***** Records supplied

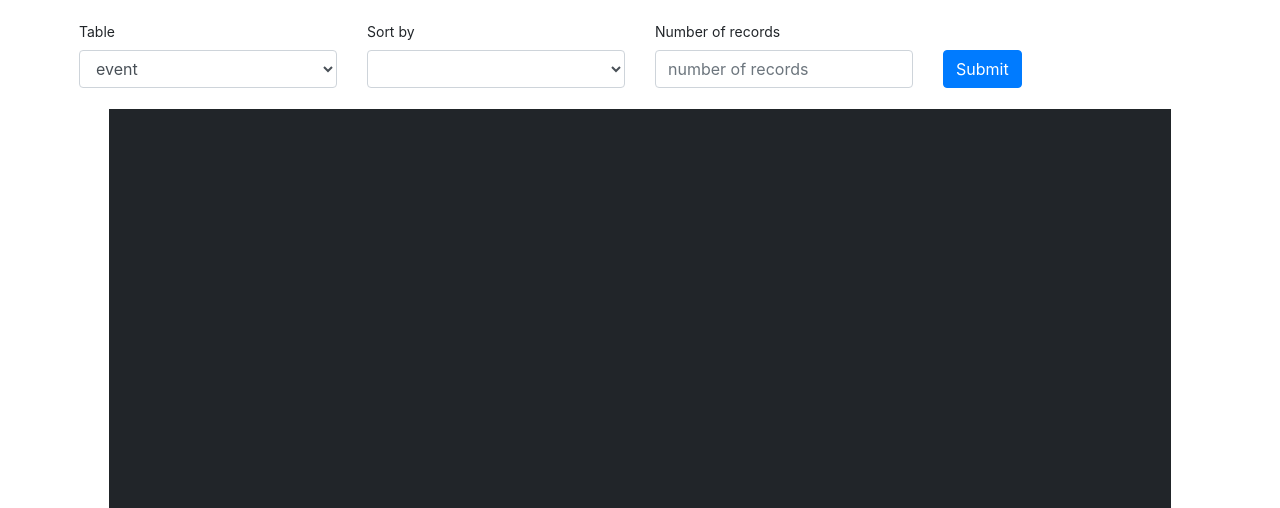
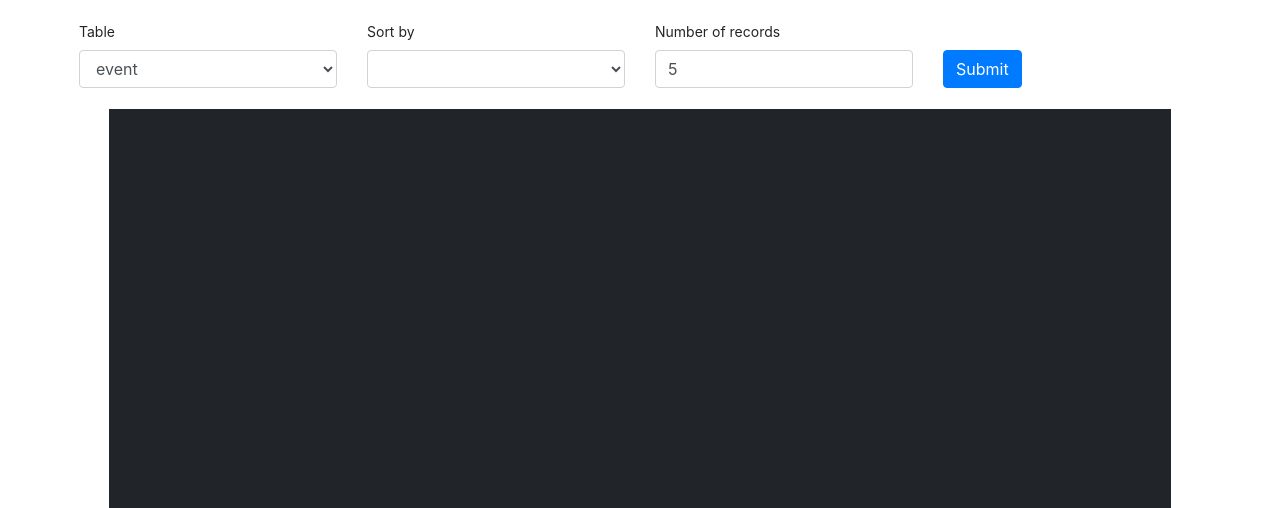
Before and after one commit to usuallyunusual/The-Explorer, a Flask app: page /viewdata in a window 1280 px wide; the page is wider, and only the part inside the window is pictured. Shown: the part 80-588 px from the top of that part. Run offline with Flask 2, Linux system fonts and the light colour scheme; lists and menus that the app fills with data are empty; some libraries are stand-ins or nearby versions.

Commit message:
tiny change

```diff
--- a/templates/view_data.html
+++ b/templates/view_data.html
@@ -57,9 +57,7 @@ var sortBy = e.options[e.selectedIndex].text;
 
 
  var e = document.getElementById("numberOfRec").value;
- if(e == 0){
- e=5;
-}
+
 
   	$.ajax({
 						url: "{{ url_for('getrows') }}",
@@ -147,7 +145,7 @@ var sortBy = e.options[e.selectedIndex].text;
         <div class="col-sm-3">
         	      <label for="inputState">Number of records</label>
 
-    <input type="number" class="form-control" id="numberOfRec" aria-describedby="emailHelp" placeholder="number of records">
+    <input type="number" value="5" class="form-control" id="numberOfRec" aria-describedby="emailHelp" placeholder="number of records">
 		</div>
 
         <div  style="margin-top: 29px" class="col-sm-3">
```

**********

▸ What the task requires: Word for word, repeat the material above and drop the pictures.

▸ Response to this exercise:
Before and after one commit to usuallyunusual/The-Explorer, a Flask app: page /viewdata in a window 1280 px wide; the page is wider, and only the part inside the window is pictured. Shown: the part 80-588 px from the top of that part. Run offline with Flask 2, Linux system fonts and the light colour scheme; lists and menus that the app fills with data are empty; some libraries are stand-ins or nearby versions.

Commit message:
tiny change

```diff
--- a/templates/view_data.html
+++ b/templates/view_data.html
@@ -57,9 +57,7 @@ var sortBy = e.options[e.selectedIndex].text;
 
 
  var e = document.getElementById("numberOfRec").value;
- if(e == 0){
- e=5;
-}
+
 
   	$.ajax({
 						url: "{{ url_for('getrows') }}",
@@ -147,7 +145,7 @@ var sortBy = e.options[e.selectedIndex].text;
         <div class="col-sm-3">
         	      <label for="inputState">Number of records</label>
 
-    <input type="number" class="form-control" id="numberOfRec" aria-describedby="emailHelp" placeholder="number of records">
+    <input type="number" value="5" class="form-control" id="numberOfRec" aria-describedby="emailHelp" placeholder="number of records">
 		</div>
 
         <div  style="margin-top: 29px" class="col-sm-3">
```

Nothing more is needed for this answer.